Born in 1940, and educated at the Doon School, Dehra Dun, St. Stephen’s College, Delhi, and Jesus College, Oxford, he has been a member of the Indian Foreign Service (1963-66), Lecturer, Jesus College, Oxford, and Christ Church, Oxford (1966-68), Research Fellow, Nuffield College, Oxford (1968-70), Lecturer and Reader in Political Economy, University College, London (1970-84) and -Professor of Political Economy, University of London (1984-93). He, was a full-time consultant to the Indian Planning Commission (1973-74), a visiting fellow at the Australian National University, 1978, and has served as a consultant to the ILO, UNCTAD, OECD, UNIDO, the World Bank, and the ministries of planning in Korea and Sri Lanka. During 1983-84 he was an Economic Advisor to the World Bank, and then Research Administrator (1984-87), on leave from University College, London. He has been co-director of the Trade Policy Unit at the Center for Policy Studies (1994-97) and the Chairman of the board of advisors for the Nestle Lecture on the developing world (1994-98).

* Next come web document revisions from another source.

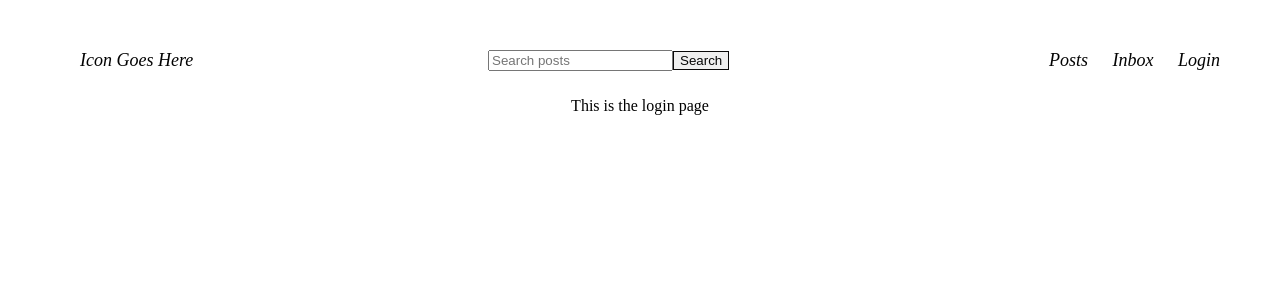
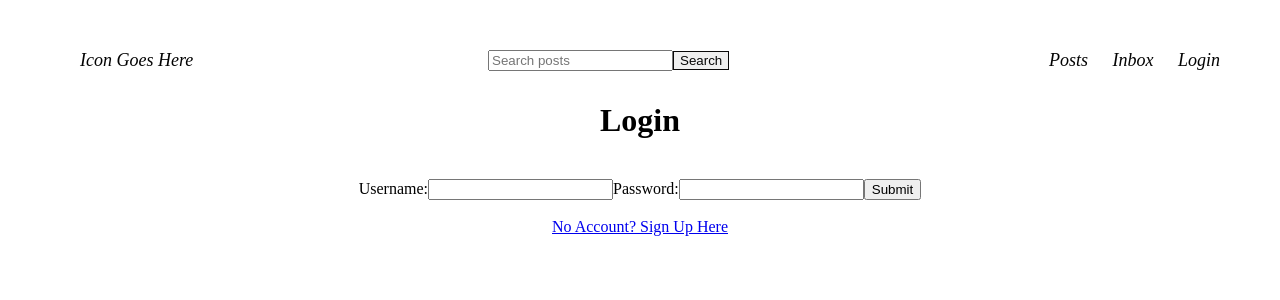
Before and after one commit to Ink-Project/GiveNGet, a React (Vite) app in the folder frontend/: page /login in a window 1280 px wide. Shown: the top 300 px of the page. Built offline with nearby package versions, Linux system fonts and the light colour scheme.

Commit message:
signup and login functionality w/formatting

```diff
--- a/frontend/src/App.tsx
+++ b/frontend/src/App.tsx
@@ -1,27 +1,26 @@
-import './App.css'
-import Navbar from './components/Navbar'
-import Posts from './pages/Posts';
-import Login from './pages/Login';
-import Inbox from './pages/Inbox';
-import Landing from './pages/Landing';
-import {
-  Routes,
-  Route,
-} from "react-router-dom";
+import "./App.css";
+import Navbar from "./components/Navbar";
+import Posts from "./pages/Posts";
+import Login from "./pages/Login";
+import SignUp from "./pages/Signup";
+import Inbox from "./pages/Inbox";
+import Landing from "./pages/Landing";
+import { Routes, Route } from "react-router-dom";
 
 function App() {
   return (
     <>
-      <Navbar/>
+      <Navbar />
       <Routes>
-          <Route path= "/" element={< Landing />}/>
-          <Route path= "/posts" element={< Posts />}/>
-          <Route path= "/login" element={< Login />}/>
-          <Route path= "/inbox" element={< Inbox />}/>
-          <Route path= "*" element={< Landing />}/>
-        </Routes>
+        <Route path="/" element={<Landing />} />
+        <Route path="/posts" element={<Posts />} />
+        <Route path="/login" element={<Login />} />
+        <Route path="/signup" element={<SignUp />} />
+        <Route path="/inbox" element={<Inbox />} />
+        <Route path="*" element={<Landing />} />
+      </Routes>
     </>
-  )
+  );
 }
 
-export default App
+export default App;
--- a/frontend/src/components/components.css
+++ b/frontend/src/components/components.css
@@ -14,7 +14,7 @@
 
 .link {
   font-style: oblique;
-    font-size:large;
+  font-size: large;
   margin-left: 20px; /* Adjust as needed */
   color: rgb(3, 3, 3); /* Example text color */
   text-decoration: none; /* Remove default underline */
--- a/frontend/src/pages/Inbox.tsx
+++ b/frontend/src/pages/Inbox.tsx
@@ -1,7 +1,5 @@
 const Inbox = () => {
-    return (
-        <p>Your Inbox lies here</p>
-    )
-}
+  return <p>Your Inbox lies here</p>;
+};
 
 export default Inbox;
--- a/frontend/src/pages/Landing.tsx
+++ b/frontend/src/pages/Landing.tsx
@@ -1,7 +1,5 @@
 const Landing = () => {
-    return (
-        <p>Hello User, welcome!</p>
-    )
-}
+  return <p>Hello User, welcome!</p>;
+};
 
 export default Landing;
--- a/frontend/src/pages/Login.tsx
+++ b/frontend/src/pages/Login.tsx
@@ -1,7 +1,46 @@
+import { useState } from "react";
+import { Link } from "react-router-dom";
+
 const Login = () => {
-    return (
-        <p>This is the login page</p>
-    )
-}
+  const [userName, setUserName] = useState("");
+  const [password, setPassword] = useState("");
 
+  const handleSubmit = (e: React.FormEvent<HTMLFormElement>) => {
+    e.preventDefault();
+    console.log(`completed!`);
+    setUserName("");
+    setPassword("");
+  };
+  return (
+    <div>
+      <h1>Login</h1>
+      <br />
+      <form onSubmit={handleSubmit}>
+        <label htmlFor="user-input">Username:</label>
+        <input
+          type="text"
+          name="username"
+          id="username"
+          value={userName}
+          onChange={(e) => setUserName(e.target.value)}
+          autoComplete="off"
+        />
+        <label htmlFor="password-input">Password:</label>
+        <input
+          type="text"
+          name="passcode"
+          id="password"
+          value={password}
+          onChange={(e) => setPassword(e.target.value)}
+          autoComplete="off"
+        />
+        <button>Submit</button>
+      </form>
+      <br />
+      <Link className="sign-up-link" to="/signup">
+        No Account? Sign Up Here
+      </Link>
+    </div>
+  );
+};
 export default Login;
--- a/frontend/src/pages/Posts.tsx
+++ b/frontend/src/pages/Posts.tsx
@@ -1,7 +1,5 @@
 const Posts = () => {
-    return (
-        <p>View posts here</p>
-    )
-}
+  return <p>View posts here</p>;
+};
 
 export default Posts;
--- a/frontend/src/pages/Signup.tsx
+++ b/frontend/src/pages/Signup.tsx
@@ -0,0 +1,42 @@
+import React, { useState } from "react";
+
+const SignUp = () => {
+  const [userName, setUserName] = useState("");
+  const [password, setPassword] = useState("");
+
+  const handleSubmit = (e: React.FormEvent<HTMLFormElement>) => {
+    e.preventDefault();
+    console.log(`completed!`);
+    setUserName("");
+    setPassword("");
+  };
+
+  return (
+    <div>
+      <h1>Sign Up</h1>
+      <br />
+      <form onSubmit={handleSubmit}>
+        <label htmlFor="user-input">Username:</label>
+        <input
+          type="text"
+          name="username"
+          id="username"
+          value={userName}
+          onChange={(e) => setUserName(e.target.value)}
+          autoComplete="off"
+        />
+        <label htmlFor="password-input">Password:</label>
+        <input
+          type="text"
+          name="passcode"
+          id="password"
+          value={password}
+          onChange={(e) => setPassword(e.target.value)}
+          autoComplete="off"
+        />
+        <button>Submit</button>
+      </form>
+    </div>
+  );
+};
+export default SignUp;
```
Also changed, not shown: frontend/src/components/Navbar.tsx (+30 -10 lines), frontend/src/main.tsx (+7 -7 lines). Lines whose indentation alone changed are shown as unchanged.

Professor Lal is the author of numerous articles and books on economic development and public policy including: Methods of Project Analysis (1974); Men and Machines (1978); Prices for Planning (1980); The Poverty of ‘Development Economics’ (1983, 1997); (with P. Collier) Labour and Poverty in Kenya (1986); The Hindu Equilibrium (2 vols, 1988, 1989); (with H. Myint) The Political Economy of Poverty, Equity and Growth (1996) and most recently his Ohlin lectures, Unintended Consequences (1998). Three collections of his essays have recently been published: The Repressed Economy (1993), Against Dirigisme (1994) and Unfinished Business (1999).